.C:2101 A9 3A LDA #$3A .C:2103 CD 12 D0 CMP $D012 .C:2106 D0 FB BNE $2103 .C:2108 A2 09 LDX #$09 .C:210a CA DEX .C:210b D0 FD BNE $210A .C:210d A2 00 LDX #$00 .C:210f BD 00 09 LDA $0900,X .C:2112 8D 21 D0 STA $D021 .C:2115 8D 20 D0 STA $D020 .C:2118 BC 00 0A LDY $0A00,X .C:211b 88 DEY .C:211c 10 FD BPL $211B .C:211e E8 INX .C:211f E0 65 CPX #$65 .C:2121 D0 EC BNE $210F .C:2123 A2 01 LDX #$01 .C:2125 CA DEX .C:2126 D0 FD BNE $2125 .C:2128 A9 00 LDA #$00 .C:212a 8D 20 D0 STA $D020 .C:212d AD 21 D0 LDA $D021
So, who knows what’s happening above? Come on, it’ll come back to you if you look at the screenshot! I found a great tutorial on C64 demo coding.

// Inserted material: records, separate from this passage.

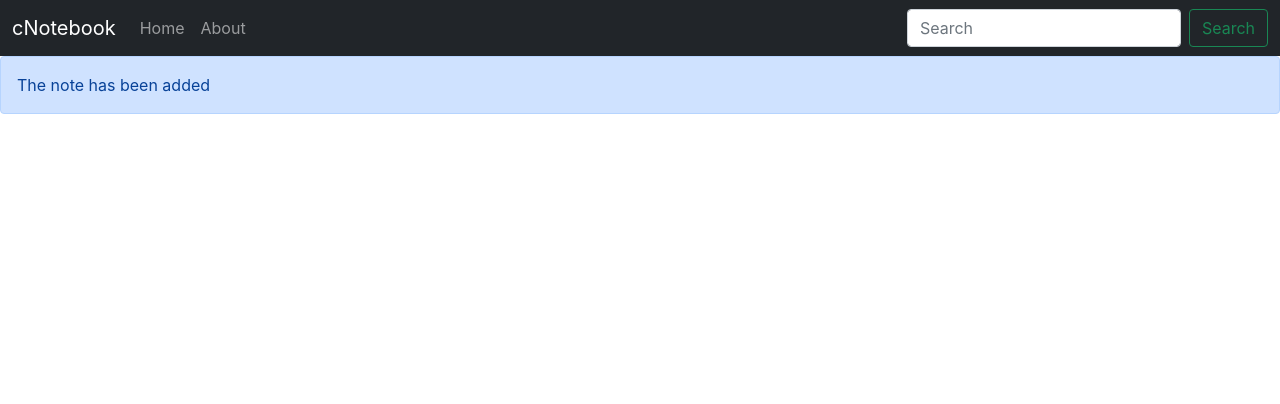
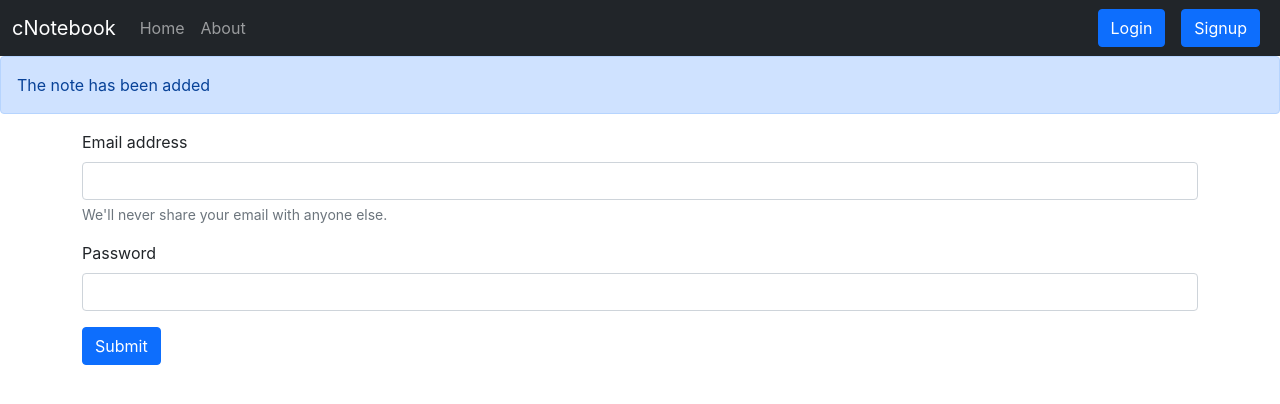
Before and after one commit to sagar442-debug/Notes-on-the-cloud-app-using-MERN-stack, a React (Create React App) app: page /login in a window 1280 px wide. Shown: the top 404 px of the page. Built offline with nearby package versions, Linux system fonts and the light colour scheme.

Commit message:
Adding sign in and sign up

```diff
--- a/src/App.js
+++ b/src/App.js
@@ -8,6 +8,8 @@
 import About from "./components/About";
 import NoteState from "./context/notes/NoteState";
 import Alert from "./components/Alert";
+import Login from "./components/Login";
+import Signup from "./components/Signup";
 
 
 function App() {
@@ -21,6 +23,8 @@
         <Routes>
           <Route path='/' element={<Home />} />
           <Route path='/about' element={<About />} />
+          <Route path='/login' element={<Login />} />
+          <Route path='/signup' element={<Signup />} />
         </Routes>
         </div>
       </BrowserRouter>
--- a/src/components/AddNote.js
+++ b/src/components/AddNote.js
@@ -5,10 +5,11 @@
     const context = useContext(noteContext);
     const { addNote } = context;
 
-    const [note, setNote] = useState({ title: "", description: "", tag: "default" })
+    const [note, setNote] = useState({ title: "", description: "", tag: "" })
     const handleClick = (e) => {
         e.preventDefault();
         addNote(note.title, note.description, note.tag);
+        setNote({id:"", title: "", description: "", tag: "" })
     }
 
     const onChange = (e) => {
@@ -21,18 +22,18 @@
                 <form className='my-3'>
                     <div className="mb-3">
                         <label htmlFor="title" className="form-label">Title</label>
-                        <input type="text" className="form-control" onChange={onChange} id="title" name="title" aria-describedby="emailHelp" />
+                        <input type="text" className="form-control" onChange={onChange} value={note.title} id="title" name="title" aria-describedby="emailHelp" minLength={5} required />
                     </div>
                     <div className="mb-3">
                         <label htmlFor="description" className="form-label">Description</label>
-                        <input type="text" name="description" className="form-control" id="description" onChange={onChange} />
+                        <input type="text" name="description" className="form-control" value={note.description} id="description" onChange={onChange} minLength={5} required />
                     </div>
                     <div className="mb-3">
                         <label htmlFor="tag" className="form-label">Tag</label>
-                        <input type="text" name="tag" className="form-control" id="tag" onChange={onChange} />
+                        <input type="text" name="tag" className="form-control" id="tag" value={note.tag} onChange={onChange} />
                     </div>
 
-                    <button type="submit" className="btn btn-primary" onClick={handleClick}>Add Note</button>
+                    <button disabled={note.title.length<5 || note.description.length<5} type="submit" className="btn btn-primary" onClick={handleClick}>Add Note</button>
                 </form>
                 <h2>Your notes</h2>
             </div>
--- /dev/null
+++ b/src/components/Login.js
@@ -0,0 +1,52 @@
+import React, { useState } from 'react'
+import { unstable_HistoryRouter, useNavigate } from 'react-router-dom'
+
+const Login = () => {
+    let history = useNavigate();
+
+    const onChange = (e) => {
+        setCredentials({ ...credentials, [e.target.name]: e.target.value })
+    }
+
+    const handleSubmit = async (e)=>{
+        e.preventDefault();
+
+        const response = await fetch("http://localhost:8000/api/auth/login",{
+            method: 'POST',
+            headers: {
+                "Content-Type": "application/json",
+                },
+            body: JSON.stringify({email:credentials.email, password:credentials.password})
+        });
+        const json = await response.json()
+        console.log(json)
+        if(json.success){
+            // save the auth token
+            localStorage.setItem('token', json.authtoken)
+            history("/")
+        }
+        else{
+            console.log('Invalid credentials')
+        }
+    }
+    const [credentials, setCredentials] = useState({email: "", password:""})
+
+    return (
+        <div>
+            <form onSubmit={handleSubmit}>
+                <div className="mb-3">
+                    <label htmlFor="email" className="form-label">Email address</label>
+                    <input name='email' value={credentials.email} type="email" onChange={onChange} className="form-control" id="email" aria-describedby="emailHelp"/>
+                        <div id="emailHelp" className="form-text">We'll never share your email with anyone else.</div>
+                </div>
+                <div className="mb-3">
+                    <label htmlFor="password" value={credentials.password} className="form-label">Password</label>
+                    <input name='password' type="password" onChange={onChange} className="form-control" id="password"/>
+                </div>
+               <button type="submit" className="btn btn-primary" >Submit</button>
+            </form>
+        </div>
+    )
+}
+
+export default Login
--- a/src/components/Navbar.js
+++ b/src/components/Navbar.js
@@ -15,16 +15,16 @@
           <div className="collapse navbar-collapse" id="navbarTogglerDemo03">
             <ul className="navbar-nav me-auto mb-2 mb-lg-0">
               <li className="nav-item">
-          <Link className={`nav-link ${location.pathname==="/"? "active": ""}`} aria-current="page" to="/">Home</Link>
+                <Link className={`nav-link ${location.pathname === "/" ? "active" : ""}`} aria-current="page" to="/">Home</Link>
               </li>
               <li className="nav-item">
-          <Link className={`nav-link ${location.pathname==="/about"? "active": ""}`} to="/about">About</Link>
+                <Link className={`nav-link ${location.pathname === "/about" ? "active" : ""}`} to="/about">About</Link>
               </li>
 
             </ul>
-      <form className="d-flex" role="search">
-        <input className="form-control me-2" type="search" placeholder="Search" aria-label="Search"/>
-        <button className="btn btn-outline-success" type="submit">Search</button>
+            <form className="d-flex " role="search">
+              <Link className="btn btn-primary mx-2" to="/login" role="button">Login</Link>
+              <Link className="btn btn-primary mx-2" to="/signup" role="button">Signup</Link>
             </form>
           </div>
         </div>
--- a/src/components/Notes.js
+++ b/src/components/Notes.js
@@ -6,26 +6,25 @@
 
 const Notes = () => {
     const context = useContext(noteContext);
-    const { notes, getNotes } = context;
+    const { notes, getNotes, editNote } = context;
     useEffect(() => {
         getNotes();
+        // eslint-disable-next-line
     }, [])
 
-    const [note, setNote] = useState({ etitle: "", edescription: "", etag: "" })
+    const [note, setNote] = useState({id:"", etitle: "", edescription: "", etag: "" })
 
     const updateNote = (currentNote) => {
-        ref.current.click();
-        setNote({etitle: currentNote.title, edescription:currentNote.description, etag: currentNote.tag})
+        setNote({id: currentNote._id,etitle: currentNote.title, edescription:currentNote.description, etag: currentNote.tag})
 
     }
 
 
 
     const ref = useRef(null)
-
     const handleClick = (e) => {
         e.preventDefault();
-        console.log("Loading the kit", note)
+        editNote(note.id, note.etitle, note.edescription, note.etag );
     }
 
     const onChange = (e) => {
@@ -51,11 +50,11 @@
                             <form className='my-3'>
                                 <div className="mb-3">
                                     <label htmlFor="title" className="form-label">Title</label>
-                                    <input type="text" value={note.etitle} className="form-control" onChange={onChange} id="etitle" name="etitle" aria-describedby="emailHelp" />
+                                    <input type="text" value={note.etitle} className="form-control" onChange={onChange} id="etitle" minLength={5} required name="etitle" aria-describedby="emailHelp" />
                                 </div>
                                 <div className="mb-3">
                                     <label htmlFor="description" className="form-label">Description</label>
-                                    <input type="text" value={note.edescription} name="edescription" className="form-control" id="edescription" onChange={onChange} />
+                                    <input type="text" value={note.edescription} name="edescription" className="form-control" minLength={5} required id="edescription" onChange={onChange} />
                                 </div>
                                 <div className="mb-3">
                                     <label htmlFor="tag" className="form-label">Tag</label>
@@ -65,12 +64,16 @@
                         </div>
                         <div className="modal-footer">
                             <button type="button" className="btn btn-secondary" data-bs-dismiss="modal">Close</button>
-                            <button type="button" onClick={handleClick} className="btn btn-primary">Update Notes</button>
+                            <button disabled={note.etitle.length<5 || note.edescription.length<5} type="button" data-bs-dismiss="modal" onClick={handleClick}  className="btn btn-primary">Update Notes</button>
                         </div>
                     </div>
                 </div>
             </div>
             <div className='row'>
+                <div className="container mx-3">
+                {notes.length===0 && 'No notes to display'}
+
+                </div>
                 {notes.map((note) => {
                     return <Noteitem key={note._id} updateNote={updateNote} note={note} />
                 })}
--- /dev/null
+++ b/src/components/Signup.js
@@ -0,0 +1,11 @@
+import React from 'react'
+
+const Signup = () => {
+  return (
+    <div>
+      I am signup .
+    </div>
+  )
+}
+
+export default Signup
--- a/src/context/notes/NoteState.js
+++ b/src/context/notes/NoteState.js
@@ -20,6 +20,7 @@
       },
       });
     const json = await response.json();
+
     setNotes(json);
 
 }
@@ -37,16 +38,8 @@
       },
       body: JSON.stringify({ title, description, tag }),
     });
-    const json = response.json();
-    let note = {
-      "_id": "649c03b559c54c19d450b21cb4",
-      "user": "649795b52c1bfaf05799d74f",
-      "title": title,
-      "description": description,
-      "tag": tag,
-      "date": "2023-06-28T09:56:05.764Z",
-      "__v": 0
-    };
+    const json = await response.json();
+    let note = json
     setNotes(notes.concat(note))
   }
 
@@ -62,6 +55,7 @@
         "auth-token": "eyJhbGciOiJIUzI1NiIsInR5cCI6IkpXVCJ9.eyJ1c2VyIjp7ImlkIjoiNjQ5Nzk1YjUyYzFiZmFmMDU3OTlkNzRmIn0sImlhdCI6MTY4Nzk0NDYwMH0.1ilLSXAxMEuP1C_wu7MmusJDLyjUd_2CJc8Eb_ozMGE"
       },
       });
+
    // Api Call
     let newNotes = notes.filter((note) => { return note._id !== id })
     setNotes(newNotes)
@@ -73,7 +67,7 @@
   const editNote = async (id, title, description, tag) => {
     // API Call
     const response = await fetch(`${host}/api/notes/updatenotes/${id}`, {
-      method: "POST",
+      method: "PUT",
       headers: {
         "Content-Type": "application/json",
         "auth-token": "eyJhbGciOiJIUzI1NiIsInR5cCI6IkpXVCJ9.eyJ1c2VyIjp7ImlkIjoiNjQ5Nzk1YjUyYzFiZmFmMDU3OTlkNzRmIn0sImlhdCI6MTY4Nzk0NDYwMH0.1ilLSXAxMEuP1C_wu7MmusJDLyjUd_2CJc8Eb_ozMGE"
@@ -81,15 +75,20 @@
       body: JSON.stringify({ title, description, tag }),
     });
     const json = response.json();
+
+    let newNotes = JSON.parse(JSON.stringify(notes))
     // Logic to edit in client
-    for (let index = 0; index < notes.length; index++) {
-      const element = notes[index];
+    for (let index = 0; index < newNotes.length; index++) {
+      const element = newNotes[index];
       if (element._id === id) {
-        element.title = title;
-        element.description = description;
-        element.tag = tag;
+        newNotes[index].title = title;
+        newNotes[index].description = description;
+        newNotes[index].tag = tag;
+        break;
       }
     }
+    setNotes(newNotes)
+    getNotes()
   }
   return (
     <NoteContext.Provider value={{ notes, setNotes, addNote, deleteNote, editNote, getNotes }}>
```
Also changed, not shown: 1 other file (tests, documents, lock files or other folders). Lines whose indentation alone changed are shown as unchanged.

Unfortunately it’s a 404 now, but Google cached it and I downloaded it here for safe keeping: intro-to-programming-c64-demos.html
Look for the part on
$d012 might be the most important address of them all, when it comes to demo programming on the C-64. $d012 has two different functions:
* When read, it returns the number of the current raster line.
* When written, it is used to set the number of the line where the next raster interrupt will occur.
We’ll get back to raster interrupts later. You need to know about $d012 to understand them, so pay attention to the stuff in this section! The first item above is interesting, but it may not be obvious why it is interesting.
The current raster line is the line that is currently being redrawn on your screen. The whole screen is redrawn 50 times per second. Each time it is redrawn from top to bottom, from the left to the right. So, if you want something to happen 50 times per second, all you have to do is to check the current value of $d012, and when it reaches a certain value, call the routine that performs the desired task. When finished, go back to checking $d012.
That blew me away when I found out about that. You could literally change the background colour of the screen halfway down the screen, have multiple text and graphics modes, use more than the default 8 hardware sprites. The PC was disappointing in comparison.
That code above is for Justin who reminded me that Vice has an ASM monitor!